Payson Councilor Steve Smith on June 12 filed an open meeting law violation complaint with the Arizona attorney general against the mayor and three council members.
Smith alleges an email with a series of questions about broadband sent to Mayor Tom Morrissey, Vice Mayor Janell Sterner and Councilors Suzy Tubbs-Avakian and Jim Ferris from Greg Friestad, a member of the Broadband Consortium Tech Committee, broke the open meeting law (OML).
“(The four council members) were very coordinated,” in their comments at the meeting, said Smith. “I have been in a lot of executive level meetings. When I see that type of behavior, I know people have coordinated. They have an agenda.”
Contacted by email, Morrissey said, “I haven’t seen councilor Smith’s complaint and can’t comment on it until I know more about it.”
Tubbs-Avakian said she could not recall seeing the email.
“I told the people I would not vote on something I do not have enough information about,” she said.
The other council members did not respond before the Roundup went to press.
On May 30, the council voted 4-3 on whether to create a $90,000 placeholder in the budget for a broadband contract with Cable One, the company proposing to build a resilient internet connection from Show Low to Phoenix.
Friestad’s three-page memo asked a series of questions about the proposed contract and whether the town would benefit from its investment. Cable One said in return for the annual pledge, it would provide the town with 2 gigs of internet service for the next 20 years.
The four who received the email all voted against the budget placeholder.
However, Councilors Chris Higgins, Barbara Underwood and Smith all voted to move forward with the placeholder. None of them received the email from Friestad.
Smith said he found out about the email during a meeting with Town Manager LaRon Garrett on May 31.
“I went in the next day to the town hall to LaRon. I said, ‘You know something has been funny about that meeting. It’s been on my mind,’” said Smith. “He said, ‘You know where they got all their questions? They got all their questions from the email from Greg Friestad.’ I said, ‘Really. I didn’t get an email.’”
The town clerk monitors emails sent to councilors to make sure they do not violate the OML.
According to the law, the OML is not violated if a member of the public emails a quorum of the council and there are no further emails among board members.
“The available case law and Arizona’s statutory language indicate that a one-way communication by one board member to other members that form a quorum, with no further exchanges between members, is not per se a violation of the OML ... in addition, passive receipt of information from a member of the staff with nothing more does not violate the OML,” according to a 2005 attorney general opinion.
But the legal waters muddy when that email seems to have influenced the actions of the council.
“A communication that proposes legal action to a quorum of the board would, however, violate the OML, even if there is no exchange among the members concerning the proposal,” states the 2005 attorney general opinion.
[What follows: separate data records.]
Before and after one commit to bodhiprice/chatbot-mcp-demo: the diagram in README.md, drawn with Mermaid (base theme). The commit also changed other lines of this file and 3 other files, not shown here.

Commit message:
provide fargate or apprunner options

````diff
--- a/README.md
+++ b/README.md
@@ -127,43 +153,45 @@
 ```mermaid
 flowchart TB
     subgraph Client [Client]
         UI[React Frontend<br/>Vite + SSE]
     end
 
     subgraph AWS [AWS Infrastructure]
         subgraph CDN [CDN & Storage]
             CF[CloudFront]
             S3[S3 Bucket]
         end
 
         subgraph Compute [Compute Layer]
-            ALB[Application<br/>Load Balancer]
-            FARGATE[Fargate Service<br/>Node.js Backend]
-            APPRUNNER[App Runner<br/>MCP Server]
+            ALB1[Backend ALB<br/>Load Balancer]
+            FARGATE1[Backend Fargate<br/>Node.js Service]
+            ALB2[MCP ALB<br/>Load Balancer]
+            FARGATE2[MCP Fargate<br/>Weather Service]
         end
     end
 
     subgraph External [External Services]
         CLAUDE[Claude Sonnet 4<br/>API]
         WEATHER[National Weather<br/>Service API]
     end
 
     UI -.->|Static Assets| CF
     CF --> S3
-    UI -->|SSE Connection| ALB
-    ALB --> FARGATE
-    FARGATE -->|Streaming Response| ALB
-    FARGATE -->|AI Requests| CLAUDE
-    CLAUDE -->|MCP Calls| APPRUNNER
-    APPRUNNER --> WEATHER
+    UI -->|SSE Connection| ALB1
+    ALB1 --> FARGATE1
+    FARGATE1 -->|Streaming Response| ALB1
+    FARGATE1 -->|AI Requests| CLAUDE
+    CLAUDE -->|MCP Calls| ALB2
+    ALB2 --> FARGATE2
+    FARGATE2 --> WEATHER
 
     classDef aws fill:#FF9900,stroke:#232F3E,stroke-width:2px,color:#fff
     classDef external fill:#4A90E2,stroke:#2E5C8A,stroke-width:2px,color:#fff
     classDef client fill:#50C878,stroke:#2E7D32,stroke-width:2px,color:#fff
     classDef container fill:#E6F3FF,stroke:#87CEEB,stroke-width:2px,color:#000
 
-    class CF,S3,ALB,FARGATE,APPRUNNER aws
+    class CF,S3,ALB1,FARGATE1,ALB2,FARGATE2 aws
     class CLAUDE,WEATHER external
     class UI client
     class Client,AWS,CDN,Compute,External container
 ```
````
The email from Friestad lists a series of questions about broadband, such as who is the “mystery” donor that made the cable possible and why should the town invest in broadband if homeowners do not see improved internet service.
Smith said the video of the May 30 meeting clearly shows all four councilors used the memo to frame their questions for Dan Conrad, the general manager and director of Cable One and Kenny Evans, president of the MHA Foundation.
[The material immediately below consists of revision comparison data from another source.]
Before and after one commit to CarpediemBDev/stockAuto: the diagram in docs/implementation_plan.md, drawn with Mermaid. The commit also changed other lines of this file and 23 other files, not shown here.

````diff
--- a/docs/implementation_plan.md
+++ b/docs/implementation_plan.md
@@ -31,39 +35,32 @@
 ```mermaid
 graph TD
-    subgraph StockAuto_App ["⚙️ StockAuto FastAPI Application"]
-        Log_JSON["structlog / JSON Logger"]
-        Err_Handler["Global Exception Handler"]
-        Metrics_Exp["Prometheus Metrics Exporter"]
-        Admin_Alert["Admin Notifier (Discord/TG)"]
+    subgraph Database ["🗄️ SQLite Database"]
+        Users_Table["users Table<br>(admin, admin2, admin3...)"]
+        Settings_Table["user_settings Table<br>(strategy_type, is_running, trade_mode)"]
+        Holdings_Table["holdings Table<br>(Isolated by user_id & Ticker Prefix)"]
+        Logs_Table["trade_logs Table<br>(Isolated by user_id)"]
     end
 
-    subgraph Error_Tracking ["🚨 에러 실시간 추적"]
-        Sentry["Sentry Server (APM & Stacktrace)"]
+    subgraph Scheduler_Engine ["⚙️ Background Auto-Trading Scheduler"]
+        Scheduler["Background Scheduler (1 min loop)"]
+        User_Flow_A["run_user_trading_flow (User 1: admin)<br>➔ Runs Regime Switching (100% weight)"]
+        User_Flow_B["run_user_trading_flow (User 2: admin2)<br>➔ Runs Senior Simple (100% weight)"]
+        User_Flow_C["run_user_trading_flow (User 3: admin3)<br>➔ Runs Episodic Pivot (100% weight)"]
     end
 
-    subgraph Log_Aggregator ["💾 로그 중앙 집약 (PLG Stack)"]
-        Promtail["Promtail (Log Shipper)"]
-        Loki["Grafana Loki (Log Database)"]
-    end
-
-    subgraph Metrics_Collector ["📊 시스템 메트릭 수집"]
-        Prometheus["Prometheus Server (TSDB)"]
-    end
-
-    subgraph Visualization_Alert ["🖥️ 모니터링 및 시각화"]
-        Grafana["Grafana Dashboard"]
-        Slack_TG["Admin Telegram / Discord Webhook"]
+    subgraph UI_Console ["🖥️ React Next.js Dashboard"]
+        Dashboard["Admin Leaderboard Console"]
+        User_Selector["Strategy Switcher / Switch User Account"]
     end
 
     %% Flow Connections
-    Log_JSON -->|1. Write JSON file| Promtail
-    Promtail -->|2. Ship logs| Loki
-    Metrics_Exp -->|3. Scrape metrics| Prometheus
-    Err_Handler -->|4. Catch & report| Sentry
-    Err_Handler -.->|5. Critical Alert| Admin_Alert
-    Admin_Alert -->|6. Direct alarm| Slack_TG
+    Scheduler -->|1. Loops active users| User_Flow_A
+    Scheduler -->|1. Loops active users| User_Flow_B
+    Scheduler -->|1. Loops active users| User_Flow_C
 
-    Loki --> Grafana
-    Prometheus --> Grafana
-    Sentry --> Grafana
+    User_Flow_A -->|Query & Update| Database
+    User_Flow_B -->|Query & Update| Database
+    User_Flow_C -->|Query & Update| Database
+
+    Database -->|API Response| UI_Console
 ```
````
The MHA Foundation has pledged $2 million to help cover the cost of stringing a broadband cable between Show Low and Payson.
“Jim Ferris is flipping through pages on the video,” said Smith. “You can time stamp the questions to the presentation.”
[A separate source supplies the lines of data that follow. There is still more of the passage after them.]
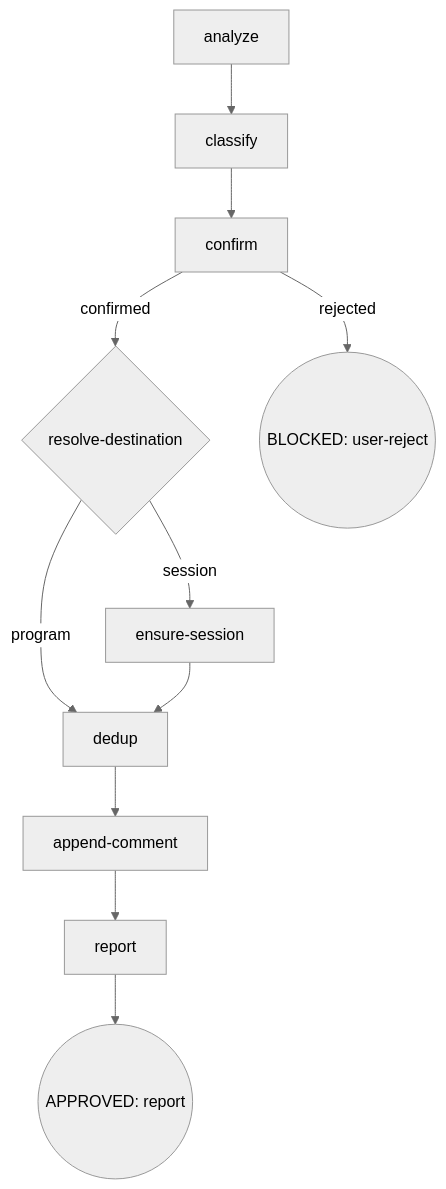
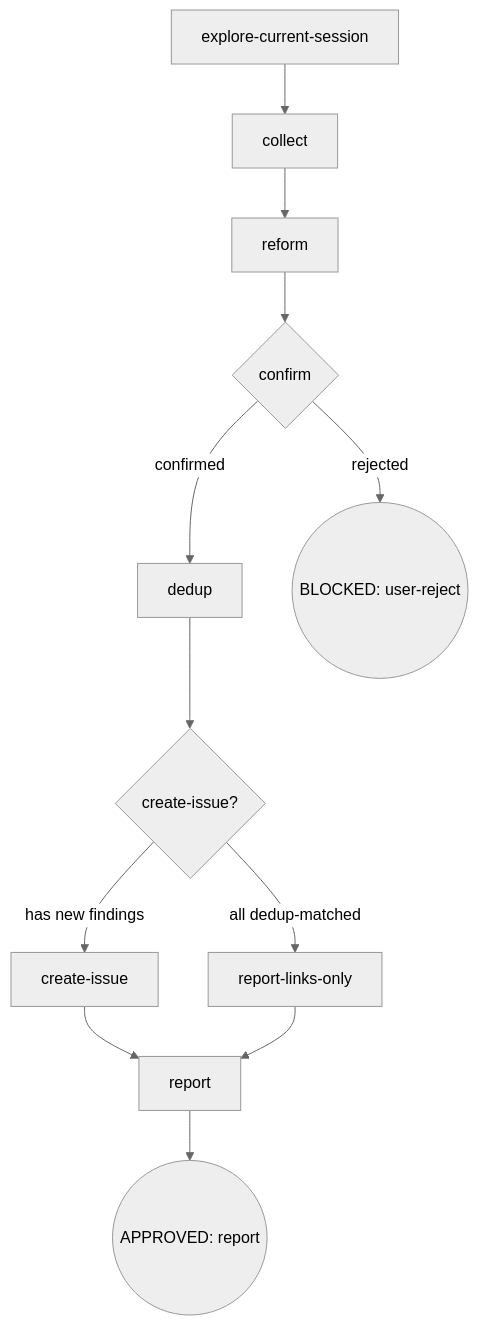
The diagram in packages/osuperpowers/.agents/skills/osuperpowers/report-issues/SKILL.md (Oscaner/skills), drawn with Mermaid (neutral theme) before and after one commit. The commit also changed other lines of this file and 1 other file, not shown here.

````diff
--- a/packages/osuperpowers/.agents/skills/osuperpowers/report-issues/SKILL.md
+++ b/packages/osuperpowers/.agents/skills/osuperpowers/report-issues/SKILL.md
@@ -12,13 +12,14 @@
 ```mermaid
 flowchart TD
-  A[analyze] --> B[classify]
-  B --> C[confirm]
-  C -->|confirmed| D{resolve-destination}
-  C -->|rejected| Z1((BLOCKED: user-reject))
-  D -->|program| E[dedup]
-  D -->|session| F[ensure-session]
-  F --> E
-  E --> G[append-comment]
+  A[explore-current-session] --> B[collect]
+  B --> C[reform]
+  C --> D{confirm}
+  D -->|confirmed| E[dedup]
+  D -->|rejected| Z1((BLOCKED: user-reject))
+  E --> F{create-issue?}
+  F -->|has new findings| G[create-issue]
   G --> H[report]
+  F -->|all dedup-matched| I[report-links-only]
+  I --> H
   H --> J((APPROVED: report))
 ```
````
Smith called the alleged coordinated communication “a hub and spoke meeting violation.”
“The hub was Greg Friestad. The spokes were those on the email,” he said.
Not only were the four council members copied on the email, so were Jim Muhr and Ken Woolcock.
Those two men, who along with Friestad and Morrissey, have formed an ad hoc committee to explore building a road to connect Green Valley Park to the Payson Event Center.
In his memo on broadband, Friestad said, “just some thoughts and questions about the Kenny plan. We must not let them use budget funds from the Green Valley Parkway extension or the splash pad for the Kenny plan.”
“Could this be an open meeting of the ad hoc committee?” said Smith. “They have been meeting in (Morrissey’s) office frequently about who knows what. Then all of a sudden they have this new agenda item about the road.”
Smith confirmed he added Muhr to his OML complaint. and approached Town Attorney Hector Figueroa about his concerns.
“He said, according to his policies he has to investigate. He represents the town. He can’t advise somebody to file against the town,” said Smith.
But Smith feels he had to do something.
“I’m being transparent,” he said. “I’m not going to let these people violate the trust they have been entrusted with by operating this way.”